Got a tricky question? Receive an answer from students like you! Try us!

Wordsworth's Ballad "Expostulation and Reply" - Book Report/Review Example

Only on StudentShare
Author : alvahzieme

Summary

The question is put before Wordsworth by his friend, Matthew. Obviously, Matthew was time conscious and he did not favor the idea of whiling away the morning on an old grey stone. However, Wordsworth knew what he was doing. Nature had intrinsic charm and reality hidden within its domain…

Extract of sample
Wordsworth's Ballad "Expostulation and Reply"

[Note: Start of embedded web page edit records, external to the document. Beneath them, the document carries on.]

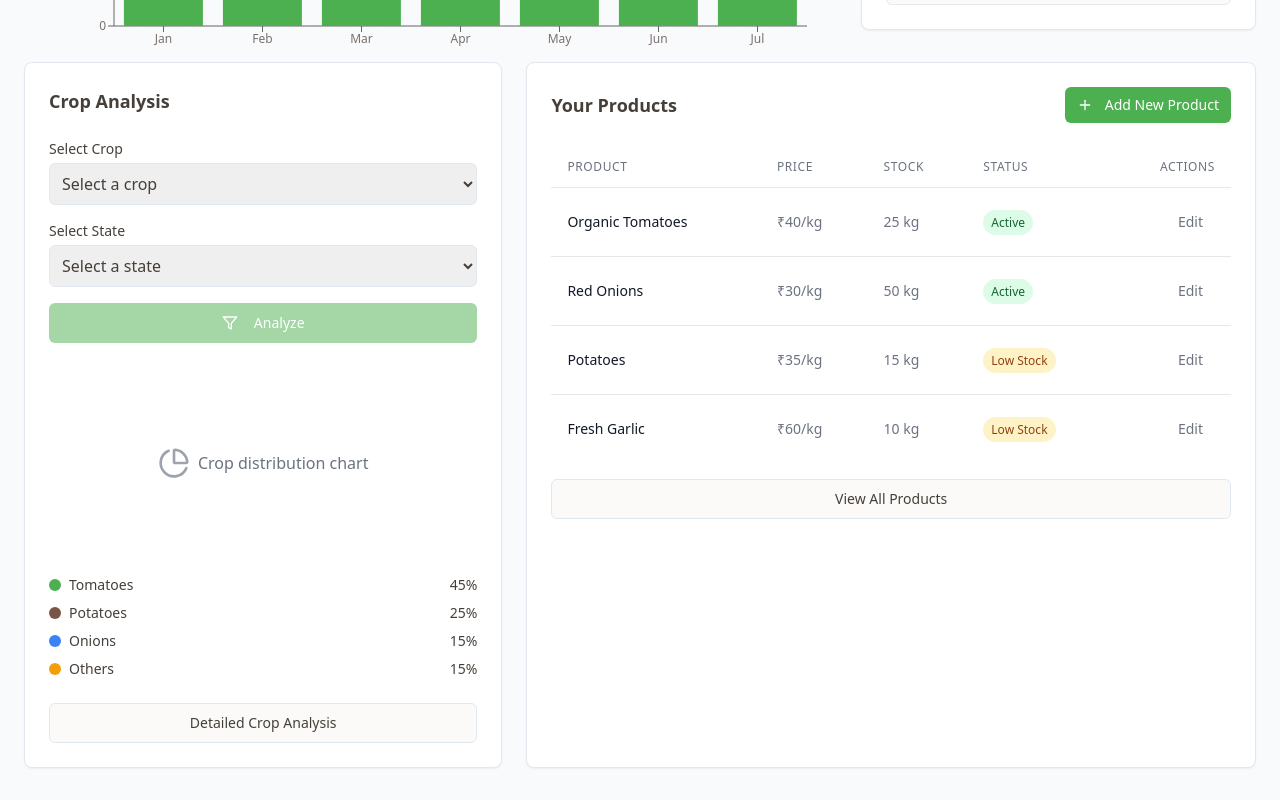
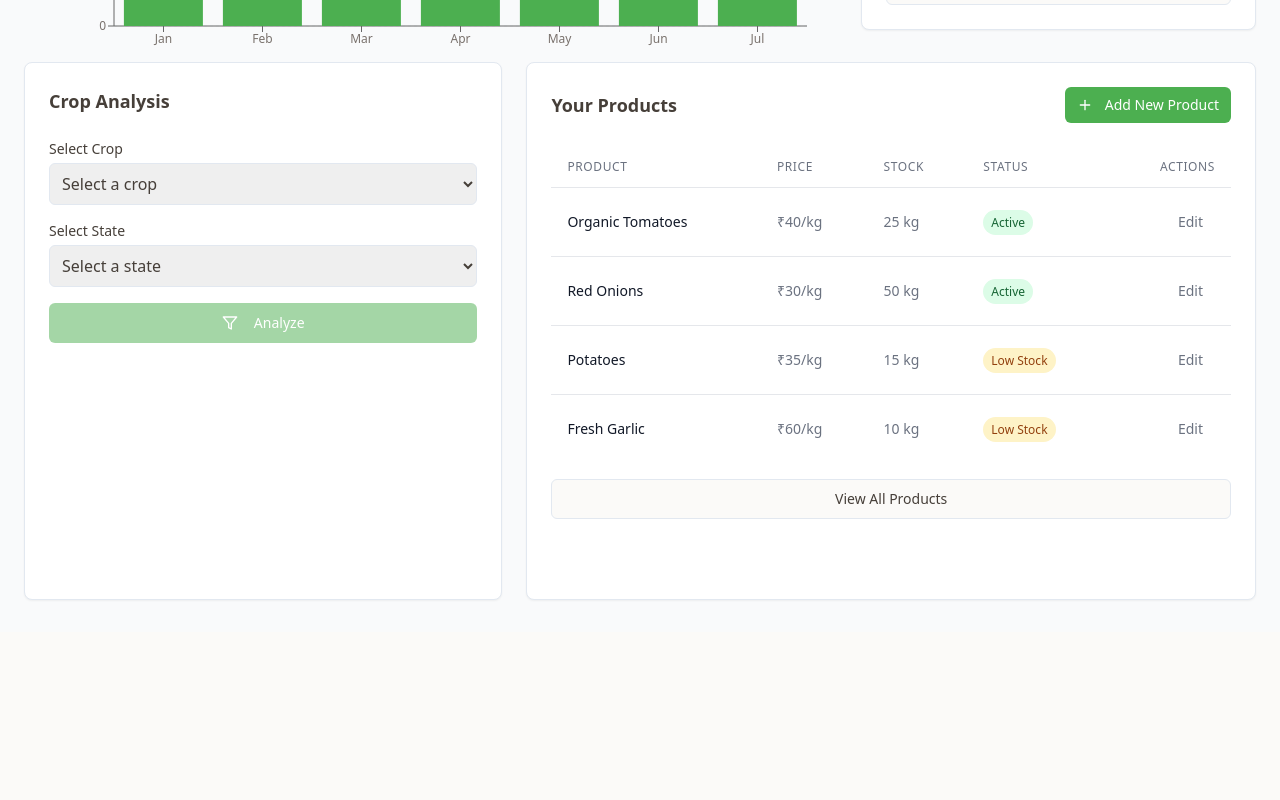
Before and after one commit to Hiyaa004/farmandi-market-connect, a React (Vite) app: page /farmer/dashboard in a window 1280 px wide. Shown: the part 766-1566 px from the top of the page. After the commit the page ends 1398 px from the top, so only its background shows below. Built offline with nearby package versions, Linux system fonts and the light colour scheme.

Commit message:
Enhance UI and add features
Implement UI improvements and add features to the homepage, search functionality, help section, customer dashboard, and farmer dashboard.

```diff
--- a/src/components/home/FeaturedProducts.tsx
+++ b/src/components/home/FeaturedProducts.tsx
@@ -1,4 +1,3 @@
-
 import React from 'react';
 import { Link, useNavigate } from 'react-router-dom';
 import { Button } from '@/components/ui/button';
@@ -48,8 +47,11 @@ const FeaturedProducts = () => {
   const navigate = useNavigate();
 
   const handleAddToCart = (product: any) => {
-    // In a real app, we would add the product to a cart state or context
     toast.success(`Added ${product.name} to cart!`);
+  };
+
+  const handleViewProduct = (productId: number) => {
+    navigate(`/products/${productId}`);
   };
 
   return (
@@ -88,8 +90,13 @@ const FeaturedProducts = () => {
                     <p>Location: {product.location}</p>
                   </div>
                   <div className="flex gap-2">
-                    <Button variant="ghost" size="sm" className="text-farmandi-green hover:text-farmandi-green-dark">
-                      <Link to={`/products/${product.id}`}>View</Link>
+                    <Button
+                      variant="ghost"
+                      size="sm"
+                      className="text-farmandi-green hover:text-farmandi-green-dark"
+                      onClick={() => handleViewProduct(product.id)}
+                    >
+                      View
                     </Button>
                     <Button
                       variant="customer"
--- a/src/components/home/Hero.tsx
+++ b/src/components/home/Hero.tsx
@@ -6,9 +6,14 @@ import { Search } from 'lucide-react';
 
 const Hero = () => {
   const navigate = useNavigate();
+  const [searchQuery, setSearchQuery] = React.useState('');
 
   const handleSearch = () => {
-    navigate('/products');
+    if (searchQuery) {
+      navigate(`/products?search=${searchQuery}`);
+    } else {
+      navigate('/products');
+    }
   };
 
   return (
@@ -40,6 +45,8 @@ const Hero = () => {
               <input
                 type="text"
                 placeholder="Search for fresh produce..."
+                value={searchQuery}
+                onChange={(e) => setSearchQuery(e.target.value)}
                 className="w-full px-4 py-3 pl-10 rounded-lg text-gray-700 focus:outline-none focus:ring-2 focus:ring-farmandi-green"
               />
               <Search className="absolute left-3 top-3 text-gray-400" size={20} />
@@ -52,7 +59,7 @@ const Hero = () => {
           {/* CTA Buttons */}
           <div className="flex flex-col sm:flex-row gap-4">
             <Button asChild variant="customer" size="lg">
-              <Link to="/signup" className="w-full sm:w-auto">
+              <Link to="/products" className="w-full sm:w-auto">
                 Shop Now
               </Link>
             </Button>
--- a/src/pages/farmer/FarmerDashboard.tsx
+++ b/src/pages/farmer/FarmerDashboard.tsx
@@ -1,4 +1,3 @@
-
 import React, { useState } from 'react';
 import { Link, useNavigate } from 'react-router-dom';
 import { Button } from '@/components/ui/button';
@@ -11,6 +10,7 @@ import { SalesOverviewChart } from '@/components/charts/SalesOverviewChart';
 import { toast } from 'sonner';
 import { Dialog, DialogContent, DialogHeader, DialogTitle, DialogTrigger } from '@/components/ui/dialog';
 import { Label } from '@/components/ui/label';
+import { CropAnalysisChart } from '@/components/charts/CropAnalysisChart';
 
 const FarmerDashboard = () => {
   const navigate = useNavigate();
@@ -260,44 +260,10 @@ const FarmerDashboard = () => {
               </Button>
             </div>
 
-            <div className="flex justify-center items-center h-48 mb-4">
-              <PieChart className="h-8 w-8 text-gray-400" />
-              <span className="ml-2 text-gray-500">Crop distribution chart</span>
-            </div>
-            <div className="space-y-2">
-              <div className="flex justify-between items-center text-sm">
-                <span className="flex items-center">
-                  <span className="h-3 w-3 rounded-full bg-farmandi-green mr-2"></span>
-                  Tomatoes
-                </span>
-                <span>45%</span>
-              </div>
-              <div className="flex justify-between items-center text-sm">
-                <span className="flex items-center">
-                  <span className="h-3 w-3 rounded-full bg-farmandi-brown mr-2"></span>
-                  Potatoes
-                </span>
-                <span>25%</span>
-              </div>
-              <div className="flex justify-between items-center text-sm">
-                <span className="flex items-center">
-                  <span className="h-3 w-3 rounded-full bg-blue-500 mr-2"></span>
-                  Onions
-                </span>
-                <span>15%</span>
-              </div>
-              <div className="flex justify-between items-center text-sm">
-                <span className="flex items-center">
-                  <span className="h-3 w-3 rounded-full bg-amber-500 mr-2"></span>
-                  Others
-                </span>
-                <span>15%</span>
-              </div>
-            </div>
-            <Button variant="outline" className="w-full mt-6">
-              <Link to="/farmer/crop-analysis">Detailed Crop Analysis</Link>
-            </Button>
-          </Card>
+          <div className="flex justify-center items-center h-48 mb-4">
+            {selectedState && <CropAnalysisChart selectedState={selectedState} />}
+          </div>
+        </Card>
 
           <Card className="p-6 col-span-1 lg:col-span-3">
             <div className="flex justify-between items-center mb-6">
```
Also changed, not shown: public/logo.svg.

Words are crushed in poem. Sometimes they are mangled beyond any shape or form. However, the intention of the poet is to make expositions within the context of the poem. In "Expostulation and Reply" the lyrics are more or less decipherable if one knows the geography of the region where the poem is being written. The poem was written using the Esthwaite Lake in the Lake District of northwestern England as background. Simultaneously, there are also "books" and "Powers" to serve as backgrounds (Wordsworth, William; 1798)
Matthew goes a step further in his remonstration. He uses "grey stone" and "Mother Earth" to emphasize reason over idleness. He awakens the poet using the poet's own language. The metamorphosis from the "old grey stone" to "Mother Earth" is accentuated using personal noun for "Mother Earth". Matthew is an intelligent person capable of seeing the end from the beginning. By using "Mother Earth" he leaves no room for excuse for Wordsworth. His assertion "You look round on your Mother Earth, As if she for no purpose bore you; As if you were her first-born birth, And none had lived before you!" dooms Wordsworth and rationally Wordsworth has no choice but rise up and fulfill his "purpose" (Wordsworth, William; 1798)
Rational thinking is useful because it denotes responsibility and reason. ...
Download paper

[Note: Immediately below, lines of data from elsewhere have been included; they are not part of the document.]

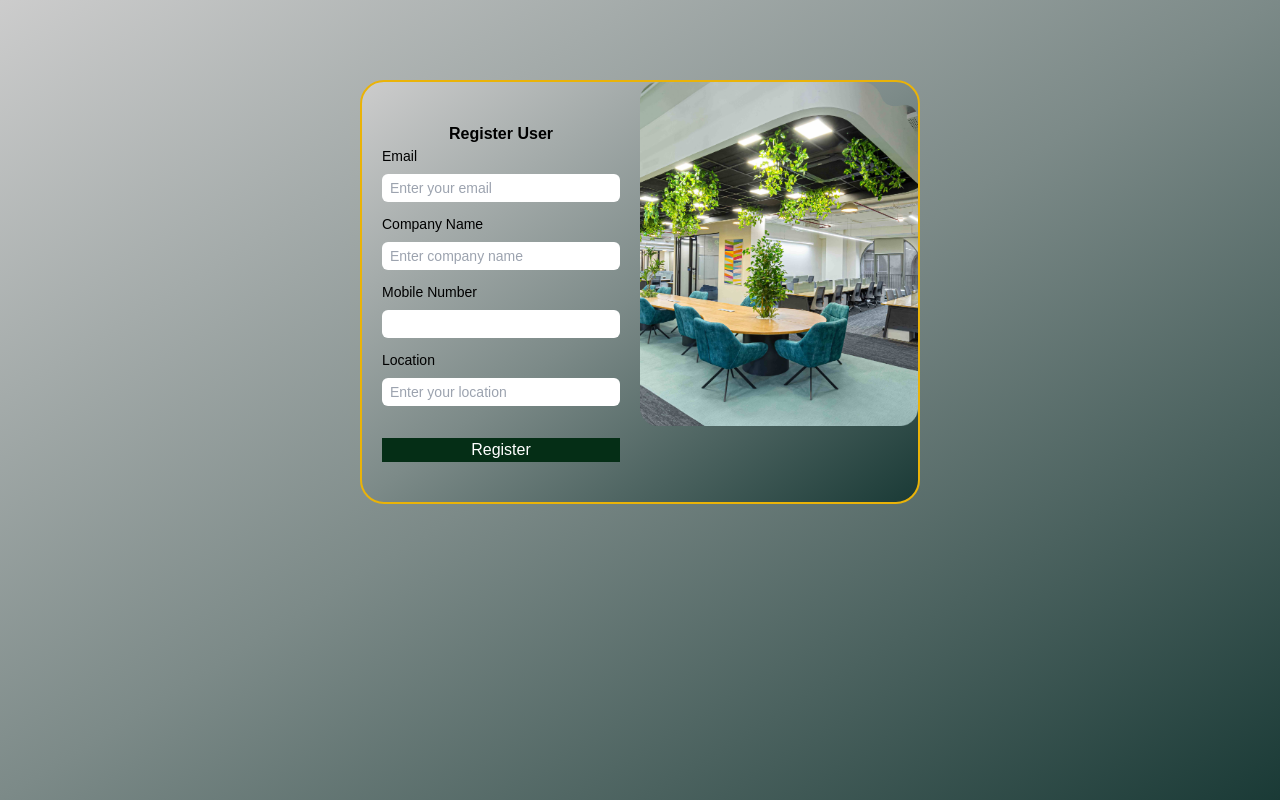
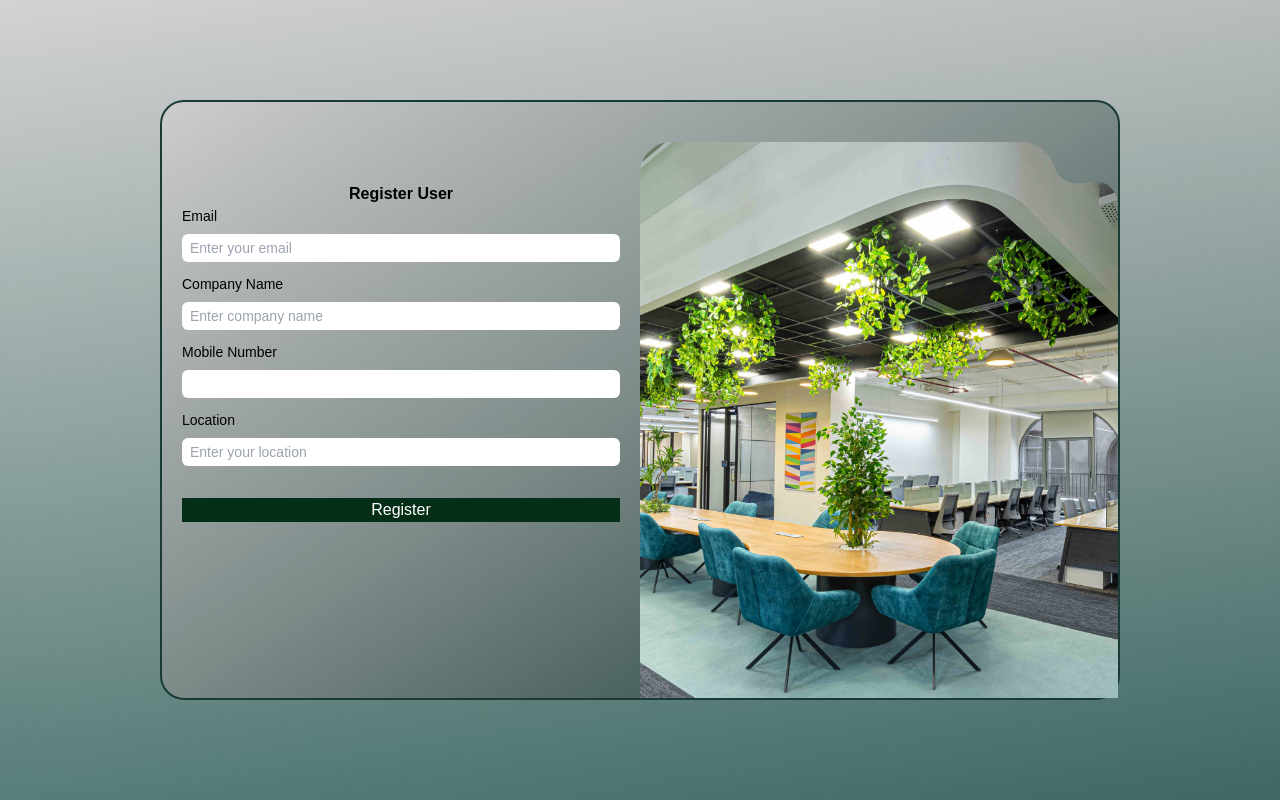
Before and after one commit to 603cws/603-Interior, a React (Vite) app: page /RegisterUser in a window 1280 px wide. Built offline with nearby package versions, Linux system fonts and the light colour scheme.

Commit message:
register user changes

```diff
--- a/src/boq/components/Navbar.jsx
+++ b/src/boq/components/Navbar.jsx
@@ -21,14 +21,14 @@ function Navbar() {
 
     return (
         <div>
-            <div className="flex justify-around bg-gradient-to-r from-[#1A3A36] to-[#48A095] items-center">
+            <div className="flex justify-between bg-gradient-to-r from-[#1A3A36] to-[#48A095] items-center px-4">
                 {/* logo */}
                 <button className="" onClick={handlelogo}>
                     <img src='/logo/logo.png' alt="603 logo" className="h-12 w-20 " />
                 </button>
                 {/* button for generate boq */}
-                <div className="pl-60">
-                    <button className="bg-[#FFF] rounded-xl text-sm py-2 px-5 text-black font-bold border-solid border-2 border-black">
+                <div className="pl-60 ">
+                    <button className="bg-[#FFF] rounded-xl text-sm py-2 px-5 text-black  border-solid border-2 border-black">
                         Grand Total: ₹4000
                     </button>
                 </div>
--- a/src/components/RegisterUser.jsx
+++ b/src/components/RegisterUser.jsx
@@ -2,8 +2,8 @@ import { MdCancel } from "react-icons/md";
 
 function RegisterUser() {
     return (
-        <div className="bg-gradient-to-br from-[#CCCCCC] via-[#7C8A88] to-[#1A3A36] h-screen  p-20">
-        <div className="w-1/2 mx-auto  grid grid-cols-2 border-2 border-yellow-500 rounded-3xl bg-gradient-to-br from-[#CCCCCC] via-[#7C8A88] to-[#1A3A36]">
+        <div   style={{ backgroundImage: "url('/images/RegisteruserBackground.jpeg')" }} className=" h-screen flex justify-center items-center" >
+        <div className="w-[75%] h-[75%] pt-10 mx-auto grid grid-cols-2 border-2 border-[#1A3A36] rounded-3xl bg-gradient-to-br from-[#CCCCCC] via-[#7C8A88] to-[#1A3A36]">
         {/* <div className="  grid grid-cols-2 border-2 border-yellow-500 rounded-3xl "> */}
             {/* form */}
             <div className="my-10 ">
@@ -52,7 +52,7 @@ function RegisterUser() {
                 </div>
             </div>
             {/* image */}
-            <div>
+            <div className="overflow-hidden">
                 <img src="images/Register.png" alt="sitting area image" />
             </div>
         </div>
```
Also changed, not shown: public/images/RegisteruserBackground.jpeg (added).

Related Essays

Nutting by William Wordsworth
The entire poem, especially the illustration of the child and its experiences, help the poet introduce the readers to the specific characteristics of Romantic language and style. A careful reading of the poem is necessary to find the Romantic elements in it and to relate the poem to the historical facts of the period. Such a reflective reading of the romantic texts in general, and 'Nutting' in particular, requires careful analysis of every word and phrase in the poem. According to Stephen Bygrave "it goes right down to the level of the single word. Even single words in Romantic texts can be…
4 pages (1004 words)
Percy Shelly and William Wordsworth
The theme of beauty and nature is common in the works produced during the Romantic era; however each author has given their own voice to the description of nature. Even though Wordsworth and Shelly seem to be running on the same theme of nature, Shelly's perspective of nature is quite different to that of Wordsworth. This essay would compare and contrast the ways in which nature is described in Shelly's famous poem 'Mont Blanc' and Wordsworth's 'Prelude'.…
5 pages (1255 words)
Tintern Abbey by William Wordsworth
For Wordsworth, Nature is a refuge for the spirit. In one of his deepest expressions, found in lines 55-57 of the poem, he speaks to the Wye Valley as though it is more than just a place for respite from modern life; his language is that of a man to his lover. "How oft, in spirit, have I turned to thee; O sylvan Wye!; thou wanderer thro' the woods; How often has my spirit turned to thee!" (Wordsworth, (1916), p. 233). The Wye is not just a landscape where he comes to find peace; it is a wanderer through the woods. It is alive and moving, an animate friend to whom he turns so that his spirit…
4 pages (1004 words)
Romantic Poems
Every verse of four lines contains a couplet. This means that the ending word of each pair of lines rhyme together. For example, in the second verse, 'Lofty mansions, warm and spacious ; / Courtiers clinging and voracious ; ' , the ending words spacious and voracious rhyme together. However, the first verse is special because there are no couplets but all four lines in the verse rhyme on the ending sound of 'ing'.…
6 pages (1506 words)
Lyrical Ballads
"Kubla Khan" is an elaborate and sensual adventure, it is fantastical and a phonic treat, conjuring amazing, startling images in the mind's eye and enacting this creation through the medium of sybaritic, mesmerising poetry. "Tintern Abbey", on the other hand, written as it is in blank verse, is more austere and more consciously philosophical. Its dominant mode is not that of the image, but of thought, its rhythm more steady. These differences, albeit whilst they mask some similarities, are indicative of Wordsworth and Coleridge's divergent understanding of the nature of the imagination.…
6 pages (1506 words)